Amid this ongoing scrutiny for burying information about misconduct within DHS components, Cuffari notified Congress that the OIG had become aware of missing Secret Service text messages from Jan. 5 and 6, 2021. What Cuffari’s letter to Congress left out was that he first learned the messages were unavailable in May 2021, and the Secret Service confirmed to the OIG that they were permanently deleted in February 2022, five months before Cuffari let Congress know.

It is unclear if Cuffari’s briefings to Congress included explanations as to why he overruled a proposed effort to try to retrieve the text messages after initially learning about their deletion. To his credit, Cuffari informed Mayorkas about the issues his office was running into obtaining the missing text messages. But a capable inspector general understands that his mission is not just to keep his agency leader informed, but to keep Congress meaningfully and currently informed of serious issues.

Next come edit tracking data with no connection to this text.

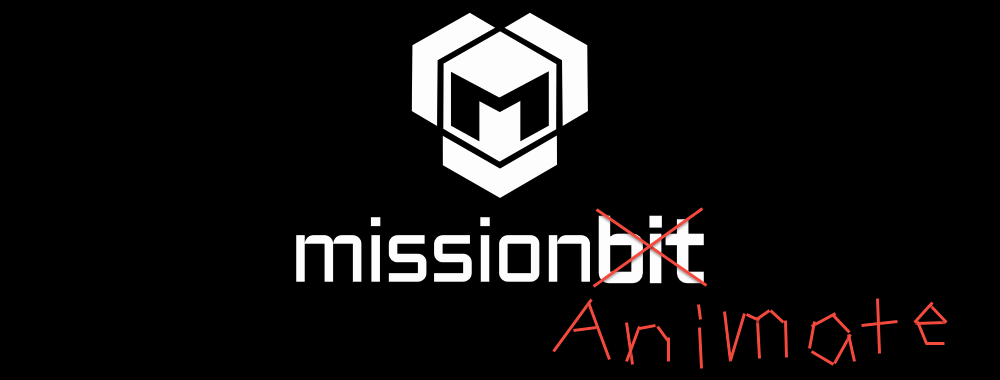
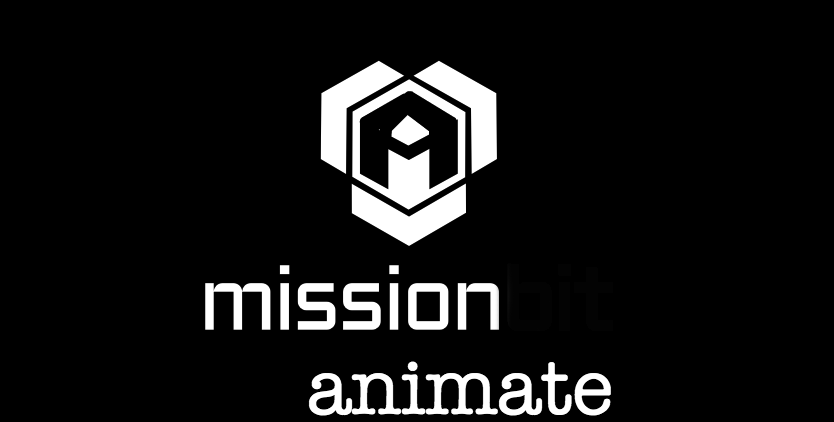
Alot of stuff
Changelog update
more stuff in help
changed cover photo

Changed region(s): [[0.2182, 0.0289, 0.9664, 0.9842]]

diff --git a/help.html b/help.html
@@ -30,7 +30,7 @@
             <li class="dropdown fancy cur active">
               <a href="other.html" class="dropdown-toggle fancy cur" data-toggle="dropdown">Other<b class="caret"></b></a>
               <ul class="dropdown-menu">
-                <li><a href="help.html" class="active">Help</a></li>
+                <li><a href="help.html">Help</a></li>
                 <li><a href="changes.html">Changelog</a></li>
                 <li><a href="about.html">About</a></li>
               </ul></li>
@@ -40,13 +40,13 @@
       </div>
     </div>
     <h1 class="cen cur see">Help</h1>
-    <div class="cen large see">
+    <div class="cen med see">
       <p>- Open your old image with the Open button!</p>
       <p><img src="open.png"></p>
       <p>- Save Your masterpiece with the Save Button!</p>
       <p><img src="sav.png"></p>
       <p>Ready to share the world? Press this Download Button!</p>
-      <p class="med">Now comes with a preview!</p>
+      <p class="small">Now comes with a preview!</p>
       <p><img src="dw.png"></p>
       <p>- The pencil button lets you draw freely</p>
       <p><img src="pencil.png"></p>
@@ -56,15 +56,15 @@
       <p><img src="psize.png"></p>
       <p>- The square button allows you to choose your color.</p>
       <p><img src="color.png"></p>
-      <p>- Clicking the counter-clockwise arrow button undos your last change.</p>
+      <p>- Clicking the counter-clockwise arrow button undos your last change (shortcut: ctrl-z / cmd-z)</p>
       <p><img src="undo.png"></p>
-      <p>- Clicking the clockwise arrow button redos your undo.</p>
+      <p>- Clicking the clockwise arrow button redos your undo (shortcut: ctrl-shift-z / cmd-shift-z)</p>
       <p><img src="redo.png"></p>
       <p>- The Add Frame button lets you add a frame.</p>
       <p><img src="aframe.png"></p>
       <p>- Move between frames with the left and right arrows! (Shortcut: left/right arrow key)</p>
       <p><img src="mframe.png"></p>
-      <p>- Wanna get rid of everything? use the Trash button!</p>
+      <p>- Wanna get rid of the current frame? use the Trash button!</p>
       <p><img src="del.png"></p>
     </div>
     <!-- http://jquery.com/ -->

diff --git a/changes.html b/changes.html
@@ -31,7 +31,7 @@
               <a href="other.html" class="dropdown-toggle fancy cur" data-toggle="dropdown">Other<b class="caret"></b></a>
               <ul class="dropdown-menu">
                 <li><a href="help.html">Help</a></li>
-                <li><a href="changes.html" class="active">Changelog</a></li>
+                <li><a href="changes.html">Changelog</a></li>
                 <li><a href="about.html">About</a></li>
               </ul></li>
             <li><a href="showcase.html" class="fancy cur">Showcase</a></li>
@@ -41,6 +41,13 @@
     </div>
     <div class="see">
       <h1 class="cen xxlarge cur">Changelog</h1>
+        <p class="large">Added (12/12/13)</p>
+        <ul>
+          <li>Changed cover photo.</li>
+          <li>Changed Showcase page</li>
+          <li>Changed positioning of some buttons</li>
+          <li>Added shortcut info into help section</li>
+        </ul>
         <p class="large">Added (12/10/13)</p>
         <ul>
           <li>Added Showcase page</li>

diff --git a/index.html b/index.html
@@ -45,7 +45,7 @@
     <div class="cen intro">
       <p><img src="missionanimate1.png"></p>
       <p class="xlarge cur">THIS WORKS BEST WITH GOOGLE CHROME</p>
-      <p>Our mission is to create a browser animation application that will appeal to all who enters our domain.</p>
+      <p>Our mission is to create a browser animation application that will appeal to all who enters our domain... and we completed it.</p>
       <p><a href="showcase.html" class="link">Here</a> is a fine example of what this app can do so far...</p>
       <a href="edit.html" class="btn btn-primary btn-lg cur" role="button" onclick="warning()">Click here to get started!</a>
     </div>

diff --git a/showcase.html b/showcase.html
@@ -41,13 +41,8 @@
     </div>
     <div class="cen">
       <div class="cur see xxlarge">Showcase</div>
-        <p class="cur see xlarge">1st Place</p>
         <p><img src="anime.gif"></p>
-        <p class="cur see large">2nd Place</p>
-        <p><img src="apple.gif"></p>
-        <p class="cur see large">3rd place</p>
-        <p><img src="halfmask.gif"></p>
-        <p class="cur see med">Honorable Mentions</p>
+        <p><img src="halfmask.gif">  <img src="apple.gif"></p>
         <p><img src="flash.gif">  <img src="awsnap.gif">  </p>
         <p><img src="bottle.gif">  <img src="drawhere.gif"></p>
     </div>

diff --git a/edit.html b/edit.html
@@ -86,7 +86,7 @@
         Frame [<span data-bind="text: frames.frameNum">n</span>/<span data-bind="text: frames.frameCount">n</span>]
       </div>
       <div class="cen cur large">
-        <p>Need help? Go to <a href="help.html" class="link">this page!</a></p>
+        <p class="see">Need help? Go to <a href="help.html" class="link">this page!</a></p>
         <a href="about.html" class="btn btn-primary btn-lg" role="button" class="cur">Found an error? Email us!</a>
       </div>
     </div>

diff --git a/about.html b/about.html
@@ -32,7 +32,7 @@
               <ul class="dropdown-menu">
                 <li><a href="help.html">Help</a></li>
                 <li><a href="changes.html">Changelog</a></li>
-                <li><a href="about.html" class="active">About</a></li>
+                <li><a href="about.html">About</a></li>
               </ul></li>
             <li><a href="showcase.html" class="fancy cur">Showcase</a></li>
           </ul>

diff --git a/css/main.css b/css/main.css
@@ -88,6 +88,9 @@ body {
 .med {
 	font-size: 24px
 }
+.small {
+	font-size: 18px
+}
 .see {
 	color: white
 }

There can be no question that these text messages are relevant to ongoing congressional investigations, in addition to the OIG’s own investigation. Later POGO reporting confirmed that Cuffari’s office was aware that there were other missing text messages potentially relevant to January 6th investigations, from phones that belonged to Wolf and Cuccinelli.

It’s no surprise that this inexplicable delay in notification has led some members of Congress to lose confidence in the inspector general, while others expressed a healthy dose of skepticism towards Cuffari’s decision-making. A clear pattern appears when you take a step back to appreciate these examples together: Cuffari has repeatedly failed to meet the objectives of his position. The duties of an inspector general are complex, but they are not so complicated as to explain why Cuffari still can’t seem to get it right. And while it may be tempting for President Biden to take a light touch and let the inspector general community police their own through the Integrity Committee process, there is a real danger in tacitly approving inferior performance from agency watchdogs and inviting more of the same in the future.